Nearly one fifth of people throw away medicines to trash or drain in Finland
A campaign to protect the Baltic Sea encourages consumers to take unused medicines to pharmacies. A reminder is necessary as a recent survey revealed that many are still disposing medicines in ways which burden the environment. Oriola is one of the participants in the campaign, which is now organised for the third time.
People still have room to improve when it comes to disposing expired or unused medicines in Finland. According to a consumer survey commissioned by the campaign to protect the Baltic Sea from medicine residues (Lääkkeetön Itämeri -kampanja), 18% of people dispose medicines to drain, toilet or trash.
”Appropriate disposing of medicines is important for the environment. Medicine residues that end up in drain or trash cause unwanted hormonal effects and behavioural disorders in organisms, for example, and spreading of antibiotics resistance in the environment,” says Leading Expert Taina Nystén from the Finnish Environment Institute.

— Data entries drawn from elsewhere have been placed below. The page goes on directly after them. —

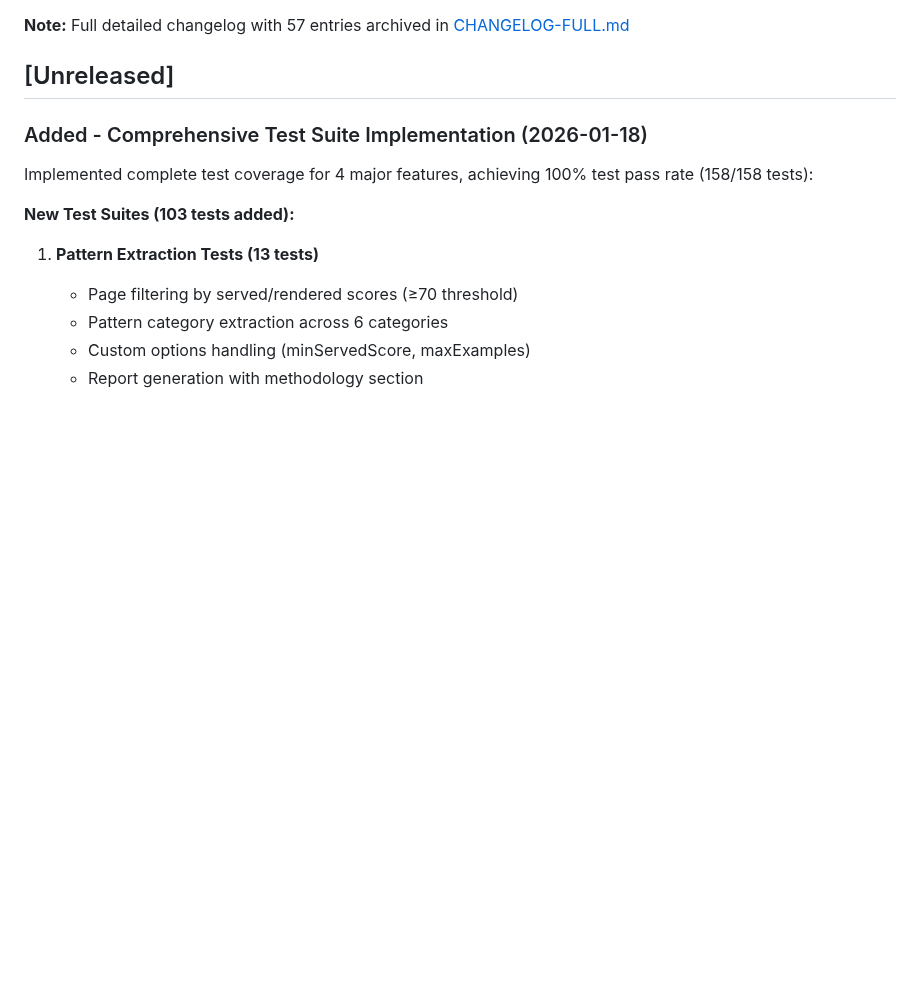
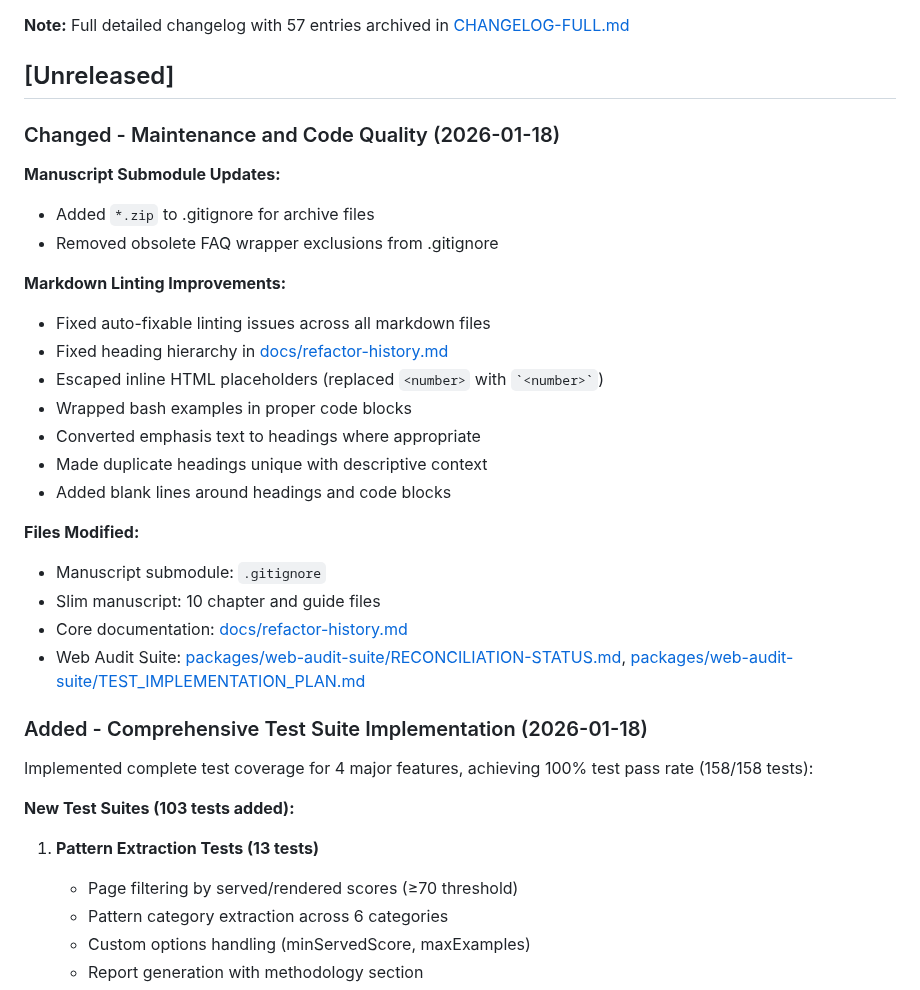
Before and after one commit to ddttom/invisible-users, a Markdown page: CHANGELOG.md, the part around the change. Drawn GitHub-style; blank space fills up the shorter version.

Commit message:
docs: update CHANGELOG with maintenance and code quality improvements

```diff
--- a/CHANGELOG.md
+++ b/CHANGELOG.md
@@ -8,6 +8,30 @@ and this project adheres to [Semantic Versioning](https://semver.org/spec/v2.0.0
 **Note:** Full detailed changelog with 57 entries archived in [CHANGELOG-FULL.md](CHANGELOG-FULL.md)
 
 ## [Unreleased]
+
+### Changed - Maintenance and Code Quality (2026-01-18)
+
+**Manuscript Submodule Updates:**
+
+- Added `*.zip` to .gitignore for archive files
+- Removed obsolete FAQ wrapper exclusions from .gitignore
+
+**Markdown Linting Improvements:**
+
+- Fixed auto-fixable linting issues across all markdown files
+- Fixed heading hierarchy in [docs/refactor-history.md](docs/refactor-history.md)
+- Escaped inline HTML placeholders (replaced `<number>` with `` `<number>` ``)
+- Wrapped bash examples in proper code blocks
+- Converted emphasis text to headings where appropriate
+- Made duplicate headings unique with descriptive context
+- Added blank lines around headings and code blocks
+
+**Files Modified:**
+
+- Manuscript submodule: `.gitignore`
+- Slim manuscript: 10 chapter and guide files
+- Core documentation: [docs/refactor-history.md](docs/refactor-history.md)
+- Web Audit Suite: [packages/web-audit-suite/RECONCILIATION-STATUS.md](packages/web-audit-suite/RECONCILIATION-STATUS.md), [packages/web-audit-suite/TEST_IMPLEMENTATION_PLAN.md](packages/web-audit-suite/TEST_IMPLEMENTATION_PLAN.md)
 
 ### Added - Comprehensive Test Suite Implementation (2026-01-18)
 
```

All solid and liquid pharmaceuticals as well as pills, capsules, used transdermal patches and tubes that still contain medicine should always be taken to a pharmacy. The survey also revealed that only 30% of people in Finland know that used transdermal patches should be taken to a pharmacy together with other medicine waste. The fact that expired and unused pills and capsules should be taken to a pharmacy was widely recognised.
Oriola takes part to the industry wide campaign as part of its corporate sustainability programme. The Finnish Environment Institute and The Association of Finnish pharmacies act as expert organisations in the campaign and John Nurminen Foundation as a patron.

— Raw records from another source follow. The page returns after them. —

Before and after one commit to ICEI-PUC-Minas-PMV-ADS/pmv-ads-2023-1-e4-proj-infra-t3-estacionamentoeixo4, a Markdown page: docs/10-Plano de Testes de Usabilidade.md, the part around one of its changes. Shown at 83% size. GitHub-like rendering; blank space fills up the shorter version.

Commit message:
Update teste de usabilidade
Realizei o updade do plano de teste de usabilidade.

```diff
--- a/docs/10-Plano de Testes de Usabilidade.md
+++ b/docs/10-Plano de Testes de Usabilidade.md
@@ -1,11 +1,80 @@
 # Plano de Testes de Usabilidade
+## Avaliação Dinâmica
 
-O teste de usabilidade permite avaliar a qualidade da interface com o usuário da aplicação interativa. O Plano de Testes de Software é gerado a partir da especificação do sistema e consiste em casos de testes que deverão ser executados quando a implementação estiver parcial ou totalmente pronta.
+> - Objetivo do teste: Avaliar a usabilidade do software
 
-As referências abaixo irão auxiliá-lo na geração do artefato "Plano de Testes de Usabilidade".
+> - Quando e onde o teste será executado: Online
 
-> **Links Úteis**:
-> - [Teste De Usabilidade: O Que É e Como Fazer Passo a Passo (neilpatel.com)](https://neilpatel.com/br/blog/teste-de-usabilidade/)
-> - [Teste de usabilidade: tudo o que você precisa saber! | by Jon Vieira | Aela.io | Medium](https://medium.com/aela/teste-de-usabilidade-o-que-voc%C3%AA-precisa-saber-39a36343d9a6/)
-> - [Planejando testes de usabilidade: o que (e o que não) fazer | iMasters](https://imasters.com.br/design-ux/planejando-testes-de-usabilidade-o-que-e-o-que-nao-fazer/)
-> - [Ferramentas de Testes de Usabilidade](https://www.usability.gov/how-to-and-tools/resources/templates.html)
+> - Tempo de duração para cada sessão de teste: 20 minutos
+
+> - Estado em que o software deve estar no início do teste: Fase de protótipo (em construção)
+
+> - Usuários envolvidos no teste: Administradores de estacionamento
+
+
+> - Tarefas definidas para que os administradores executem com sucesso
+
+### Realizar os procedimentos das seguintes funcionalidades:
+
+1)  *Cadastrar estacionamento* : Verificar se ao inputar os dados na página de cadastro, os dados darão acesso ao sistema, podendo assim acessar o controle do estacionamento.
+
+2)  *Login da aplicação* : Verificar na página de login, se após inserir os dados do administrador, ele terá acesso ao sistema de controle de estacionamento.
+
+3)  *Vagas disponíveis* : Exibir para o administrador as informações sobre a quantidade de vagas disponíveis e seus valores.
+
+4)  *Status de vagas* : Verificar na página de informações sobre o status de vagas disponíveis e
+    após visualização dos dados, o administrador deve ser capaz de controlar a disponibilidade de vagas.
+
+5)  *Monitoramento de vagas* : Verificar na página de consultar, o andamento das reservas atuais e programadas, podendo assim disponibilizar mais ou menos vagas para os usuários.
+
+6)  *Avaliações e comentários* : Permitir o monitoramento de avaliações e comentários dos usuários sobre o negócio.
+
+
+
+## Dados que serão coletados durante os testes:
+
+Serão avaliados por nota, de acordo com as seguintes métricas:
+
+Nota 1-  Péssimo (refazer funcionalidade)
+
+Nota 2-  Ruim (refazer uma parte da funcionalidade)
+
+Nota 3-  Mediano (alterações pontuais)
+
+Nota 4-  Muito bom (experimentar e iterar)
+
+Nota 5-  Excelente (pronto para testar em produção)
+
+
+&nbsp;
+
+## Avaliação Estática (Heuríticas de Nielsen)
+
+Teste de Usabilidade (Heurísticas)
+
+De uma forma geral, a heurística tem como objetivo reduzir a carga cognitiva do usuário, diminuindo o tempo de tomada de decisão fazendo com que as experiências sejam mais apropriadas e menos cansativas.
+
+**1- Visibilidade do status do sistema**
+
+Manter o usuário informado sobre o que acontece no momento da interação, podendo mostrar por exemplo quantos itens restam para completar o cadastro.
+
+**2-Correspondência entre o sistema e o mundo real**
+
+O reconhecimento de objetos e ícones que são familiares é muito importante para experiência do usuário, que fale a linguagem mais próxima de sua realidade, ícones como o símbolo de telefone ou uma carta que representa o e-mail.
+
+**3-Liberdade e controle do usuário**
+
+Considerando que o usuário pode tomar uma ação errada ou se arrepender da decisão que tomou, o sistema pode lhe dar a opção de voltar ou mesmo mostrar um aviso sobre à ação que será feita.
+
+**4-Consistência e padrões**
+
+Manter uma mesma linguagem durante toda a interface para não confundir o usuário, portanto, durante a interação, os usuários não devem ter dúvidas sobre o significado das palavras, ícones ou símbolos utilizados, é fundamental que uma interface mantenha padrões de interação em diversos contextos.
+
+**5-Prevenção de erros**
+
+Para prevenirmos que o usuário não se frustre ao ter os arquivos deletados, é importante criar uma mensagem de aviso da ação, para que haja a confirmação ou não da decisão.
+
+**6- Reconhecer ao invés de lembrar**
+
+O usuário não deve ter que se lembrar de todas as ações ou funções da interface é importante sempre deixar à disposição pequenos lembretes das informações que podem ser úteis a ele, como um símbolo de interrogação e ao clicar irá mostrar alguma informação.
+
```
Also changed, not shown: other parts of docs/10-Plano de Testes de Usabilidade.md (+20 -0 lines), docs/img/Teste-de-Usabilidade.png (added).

”Promoting sustainable and safe medicine usage is an important target for the whole industry. Our pharmacy employees in Finland and Sweden advise daily thousands of people on medicine usage. The most effective way to prevent medicine waste from ending up to the environment is to minimise it. For example, dose-dispensing service decreases medicine waste as it includes a medication review and customer only receives necessary medicines as exact doses to be consumed at a time,” says Tuula Lehto, Vice President, Communications and Sustainability at Oriola.
Checklist: How to dispose medicines appropriately

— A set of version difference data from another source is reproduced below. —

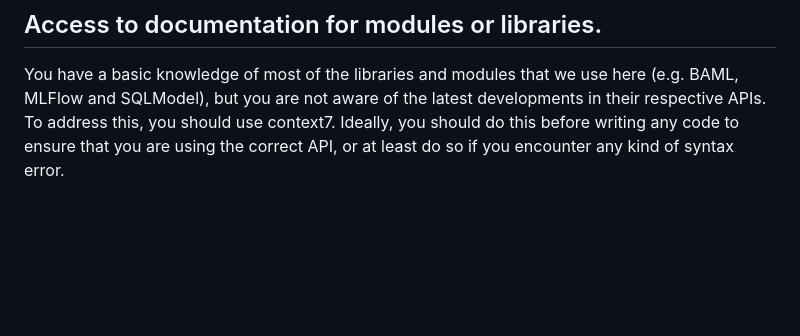
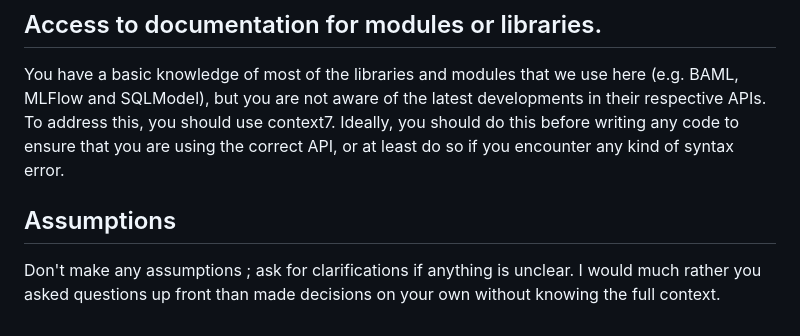
Before and after one commit to sylvainHellin/cobbie, a Markdown page: CLAUDE.md, the part around the change. Drawn GitHub-style; blank space fills up the shorter version.

```diff
--- a/CLAUDE.md
+++ b/CLAUDE.md
@@ -92,3 +92,7 @@ uvx pyright {relative_path_to_file}
 ## Access to documentation for modules or libraries.
 You have a basic knowledge of most of the libraries and modules that we use here (e.g. BAML, MLFlow and SQLModel), but you are not aware of the latest developments in their respective APIs.
 To address this, you should use context7. Ideally, you should do this before writing any code to ensure that you are using the correct API, or at least do so if you encounter any kind of syntax error.
+
+## Assumptions
+Don't make any assumptions ; ask for clarifications if anything is unclear.
+I would much rather you asked questions up front than made decisions on your own without knowing the full context.
```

1. What medicines should be taken to a pharmacy?
Transdermal patches, solid and liquid pharmaceuticals, pills, capsules and tubes that still contain medicine should be taken to a pharmacy.
2. How do I return medicines?
Remove pills and capsules from their packages and put them to a transparent bag. Put creams and aerosols to a bag in their own package without the product information label. Keep liquid medicines in their original bottles and put them in a separate bag. Before placing transdermal patches to a bag, fold them so that the surfaces containing glue are against each other. Remove information labels from plastic and cardboard packages and take them to appropriate collection point for recycling. Take all plastic bags to a pharmacy.
Always return these separately in their own bag:
- medicines containing iodine
- cytotoxic medicines in their original packages to pharmacy personnel
- syringes and needles in an impermeable container, such as a bottle or a box. Please ask your pharmacy how to dispose insulin needles in your area.
- thermometers containing mercury
3. What products don’t need to be taken to a pharmacy?
Basic creams, nutrition supplements and natural products, for example, can be disposed in mixed waste.
*Consumer study commissioned by Lääkkeetön Itämeri campaign 2020. Kantar TNS Oy, 2/2020, 15 to 79-year-olds n=1,111.
Follow the campaign which is on from 31 August to 13 September 2020:
www.laakkeetonitameri.fi (in Finnish)
Facebook: Lääkkeetön Itämeri